Problem statement: Locate each line in the records containing "inserisce". Copy it.

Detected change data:
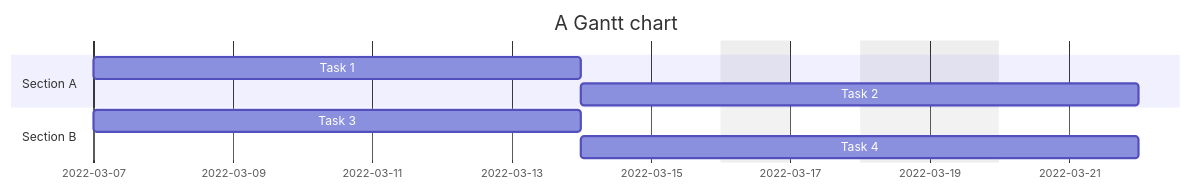
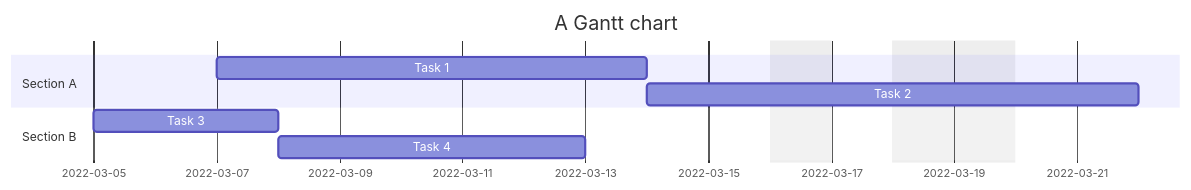
Before and after one commit to CousiGoico/Notes: the tenth of 19 diagrams in Azure Devops/MermaidDiagrams.md, drawn with Mermaid.

````diff
--- a/Azure Devops/MermaidDiagrams.md
+++ b/Azure Devops/MermaidDiagrams.md
@@ -93,14 +93,14 @@
 ``` mermaid
 gantt
     title A Gantt chart
     dateFormat YYYY-MM-DD
     excludes 2022-03-16,2022-03-18,2022-03-19
     section Section A
 
     Task 1          :t1, 2022-03-07, 7d
     Task 2          :after t1 , 5d
     section Section B
 
-    Task 3          :t2, 2022-03-07, 7d
-    Task 4          :after t2 , 5d
+    Task 3          :t2, 2022-03-05, 3d
+    Task 4          :t3, 2022-03-08, 5d
 ```
````
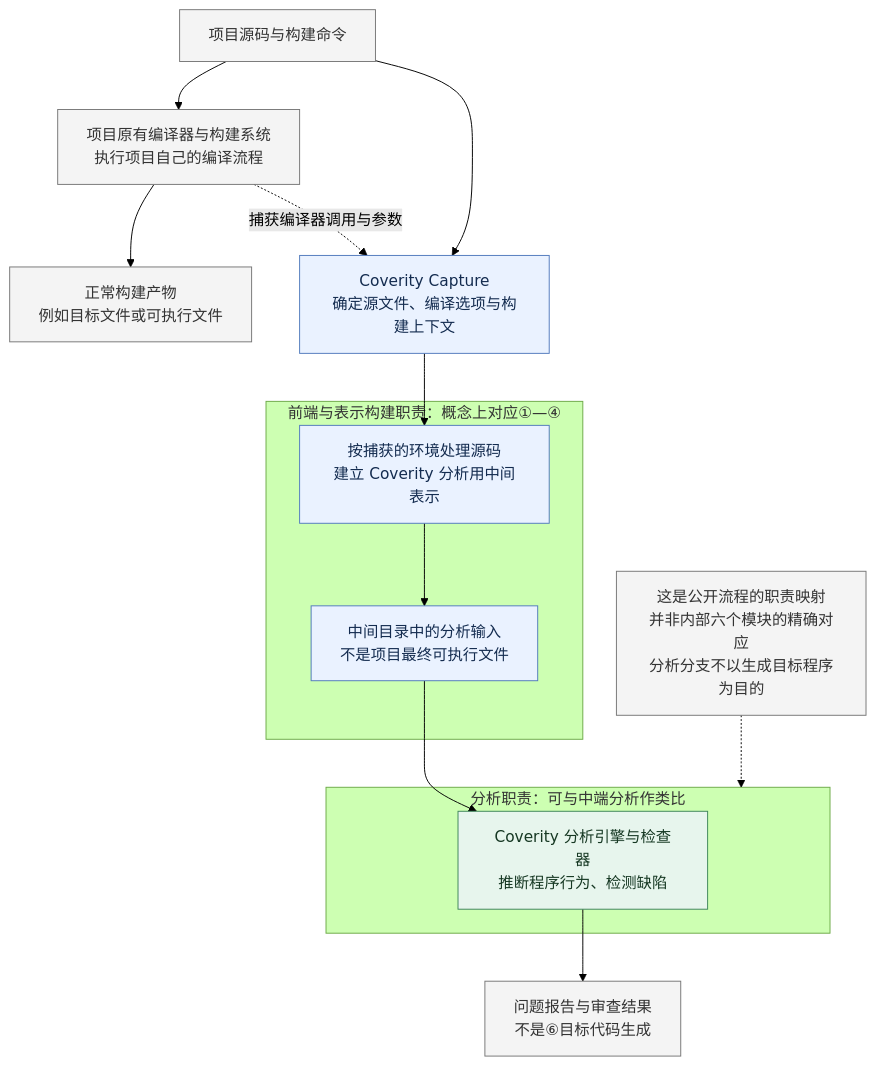
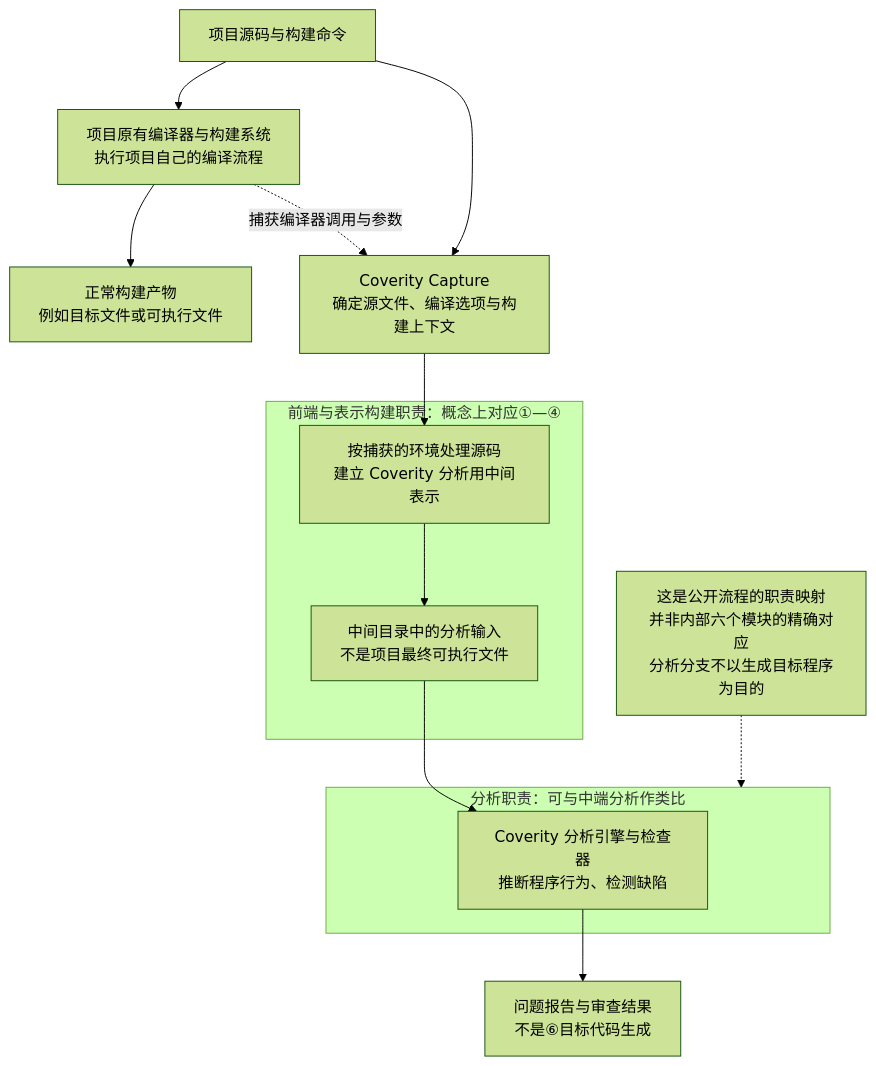
The diagram in src/static-analysis/assets/02-03-coverity.mmd (Scrates1/Scrates1.github.io), drawn with Mermaid (forest theme) before and after one commit. The commit also changed 70 other files, not shown here.

First line of the commit message:
静态分析系列的图改为暖调蓝图风格，并提供日夜两版。

```diff
--- a/src/static-analysis/assets/02-03-coverity.mmd
+++ b/src/static-analysis/assets/02-03-coverity.mmd
@@ -1,23 +1,20 @@
 flowchart TB
     INPUT["项目源码与构建命令"] --> BUILD["项目原有编译器与构建系统<br/>执行项目自己的编译流程"]
     BUILD --> PRODUCT["正常构建产物<br/>例如目标文件或可执行文件"]
     BUILD -. "捕获编译器调用与参数" .-> CAP["Coverity Capture<br/>确定源文件、编译选项与构建上下文"]
     INPUT --> CAP
     subgraph CF["前端与表示构建职责：概念上对应①—④"]
         TRANSLATE["按捕获的环境处理源码<br/>建立 Coverity 分析用中间表示"]
         STORE["中间目录中的分析输入<br/>不是项目最终可执行文件"]
         TRANSLATE --> STORE
     end
     subgraph CA["分析职责：可与中端分析作类比"]
         ANALYZE["Coverity 分析引擎与检查器<br/>推断程序行为、检测缺陷"]
     end
     CAP --> TRANSLATE
     STORE --> ANALYZE --> REPORT["问题报告与审查结果<br/>不是⑥目标代码生成"]
     NOTE["这是公开流程的职责映射<br/>并非内部六个模块的精确对应<br/>分析分支不以生成目标程序为目的"]
     NOTE -.-> CA
-    classDef front fill:#eaf2ff,stroke:#527bbd,color:#142c50;
-    classDef mid fill:#e7f5ed,stroke:#40855b,color:#163823;
-    classDef note fill:#f4f4f4,stroke:#777,color:#333;
     class CAP,TRANSLATE,STORE front;
     class ANALYZE mid;
     class INPUT,BUILD,PRODUCT,REPORT,NOTE note;
```
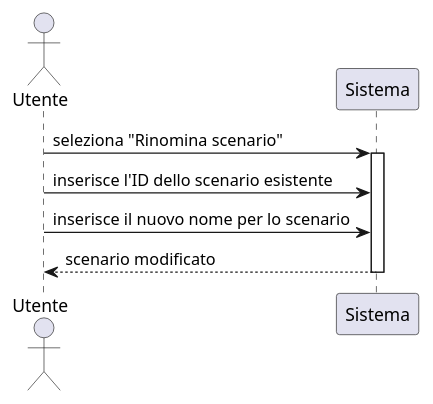
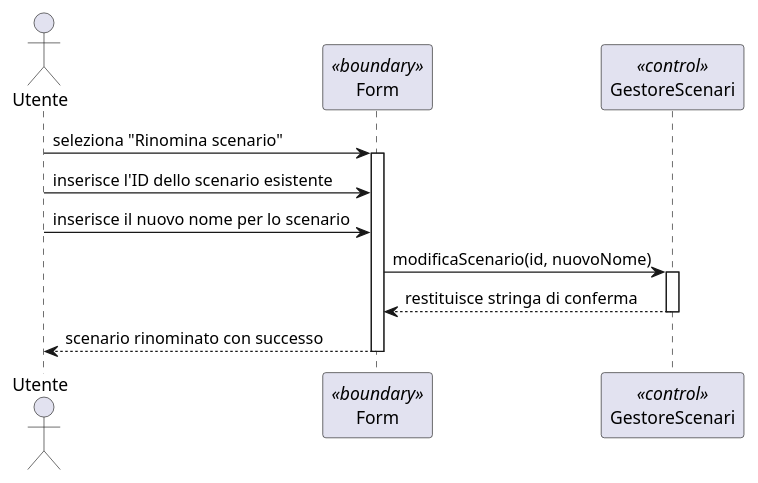
One commit to Mastronardidavide/Progetto_ing_del_software changed the diagram in documenti vari/diagrammi di sequenza/Scenari/RinominaScenario.puml. Above: the diagram before and after it, drawn with PlantUML. The commit also changed 55 other files, not shown here.

Commit message:
Correzione diagrammi di sequenza

```diff
--- a/documenti vari/diagrammi di sequenza/Scenari/RinominaScenario.puml
+++ b/documenti vari/diagrammi di sequenza/Scenari/RinominaScenario.puml
@@ -1,13 +1,20 @@
 @startuml
 actor Utente
-participant Sistema
+participant Form <<boundary>>
+participant GestoreScenari <<control>>
 
-Utente -> Sistema : seleziona "Rinomina scenario"
-activate Sistema
+Utente -> Form : seleziona "Rinomina scenario"
+activate Form
 
-Utente -> Sistema : inserisce l'ID dello scenario esistente
-Utente -> Sistema : inserisce il nuovo nome per lo scenario
+Utente -> Form : inserisce l'ID dello scenario esistente
+Utente -> Form : inserisce il nuovo nome per lo scenario
 
-Sistema --> Utente : scenario modificato
-deactivate Sistema
+Form -> GestoreScenari : modificaScenario(id, nuovoNome)
+activate GestoreScenari
+
+GestoreScenari --> Form : restituisce stringa di conferma
+deactivate GestoreScenari
+
+Form --> Utente : scenario rinominato con successo
+deactivate Form
 @enduml
```
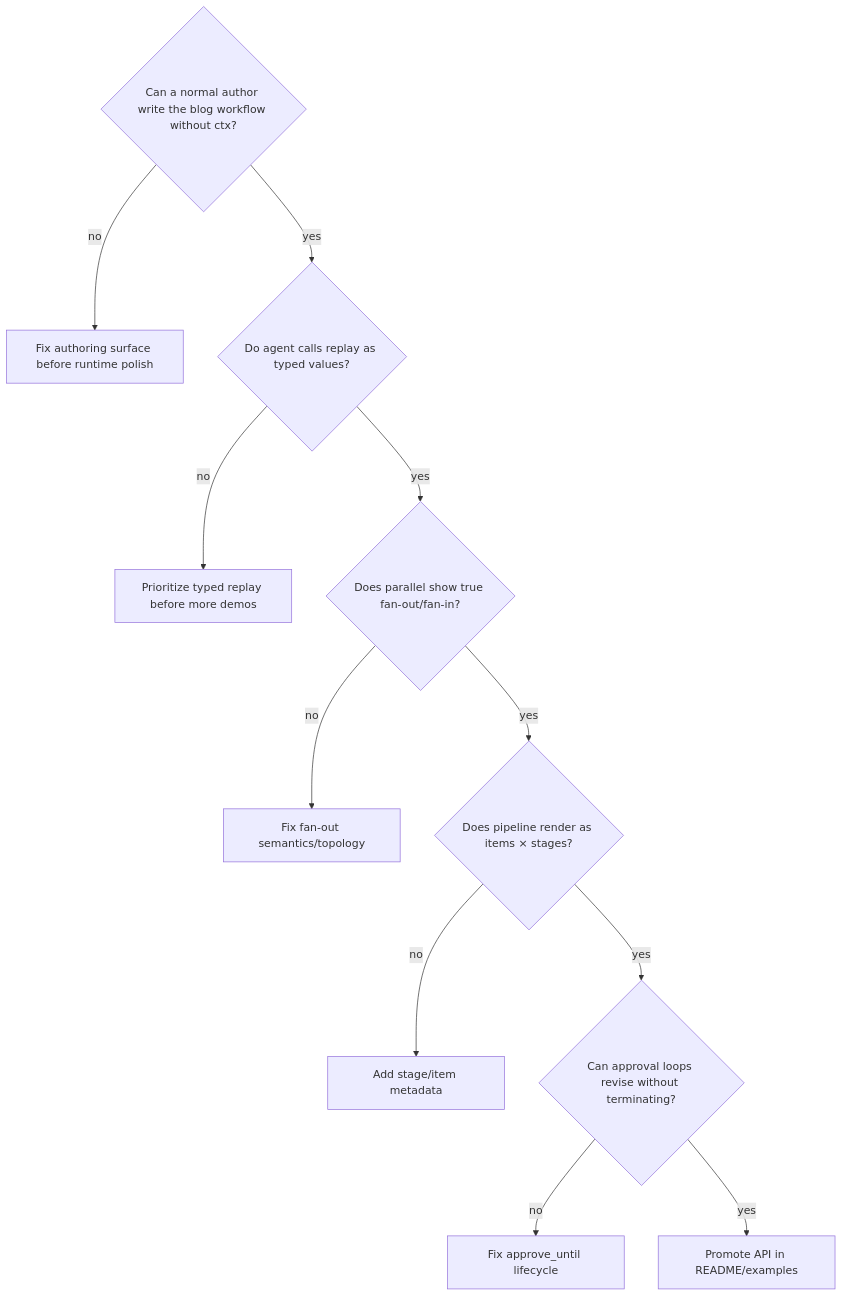
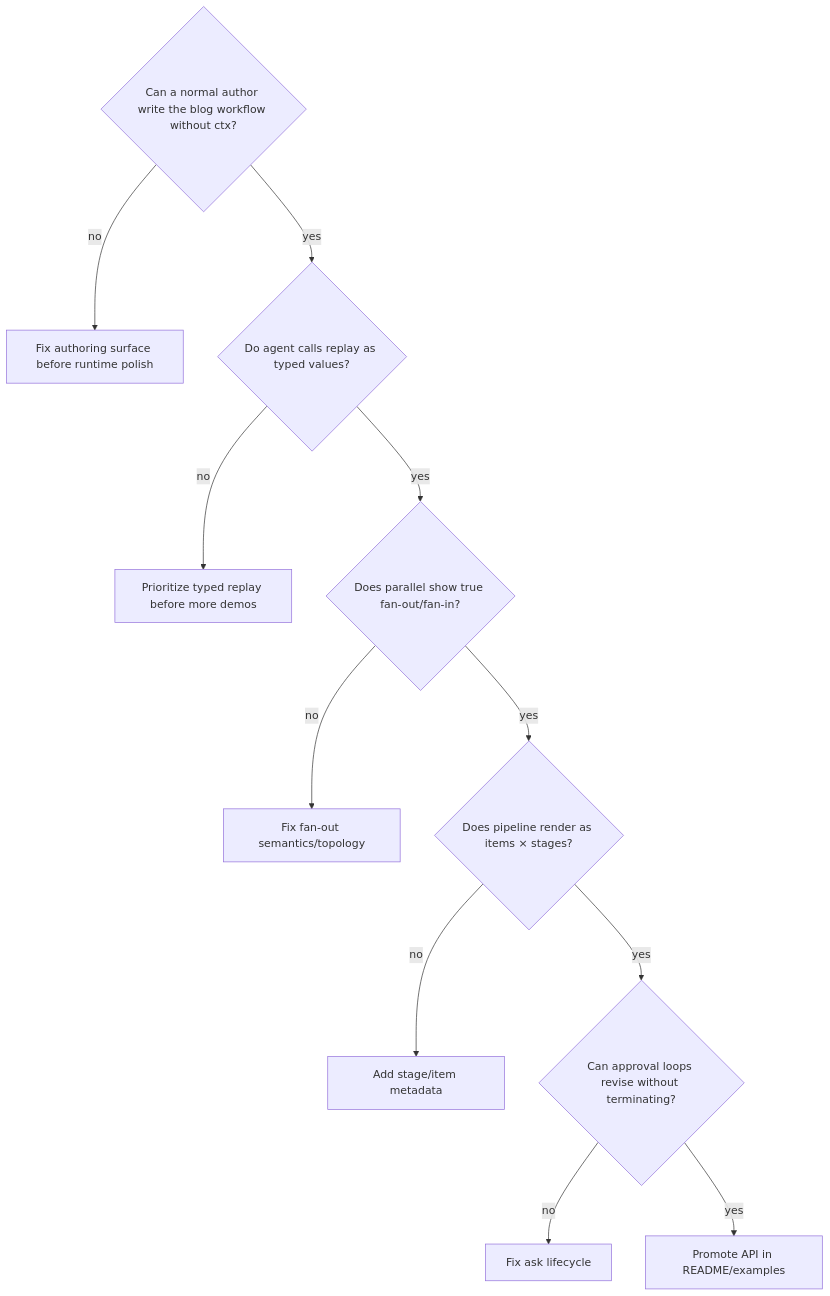
Diagram 12 of 13 in docs/plans/2026-06-12-agent-parallel-pipeline-api-visual-plan.md (skylarbpayne/hermes-workflows), drawn with Mermaid before and after one commit. The commit also changed other lines of this file and 5 other files, not shown here.

First line of the commit message:
Remove approve_until authoring surface

````diff
--- a/docs/plans/2026-06-12-agent-parallel-pipeline-api-visual-plan.md
+++ b/docs/plans/2026-06-12-agent-parallel-pipeline-api-visual-plan.md
@@ -446,14 +446,14 @@
 ```mermaid
 flowchart TD
     D0{"Can a normal author write the blog workflow without ctx?"}
     D0 -- no --> FixSurface["Fix authoring surface before runtime polish"]
     D0 -- yes --> D1{"Do agent calls replay as typed values?"}
     D1 -- no --> Typed["Prioritize typed replay before more demos"]
     D1 -- yes --> D2{"Does parallel show true fan-out/fan-in?"}
     D2 -- no --> Parallel["Fix fan-out semantics/topology"]
     D2 -- yes --> D3{"Does pipeline render as items × stages?"}
     D3 -- no --> Pipe["Add stage/item metadata"]
     D3 -- yes --> D4{"Can approval loops revise without terminating?"}
-    D4 -- no --> Approval["Fix approve_until lifecycle"]
+    D4 -- no --> Approval["Fix ask lifecycle"]
     D4 -- yes --> Ship["Promote API in README/examples"]
 ```
````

Your solution:
-Utente -> Sistema : inserisce l'ID dello scenario esistente
-Utente -> Sistema : inserisce il nuovo nome per lo scenario
+Utente -> Form : inserisce l'ID dello scenario esistente
+Utente -> Form : inserisce il nuovo nome per lo scenario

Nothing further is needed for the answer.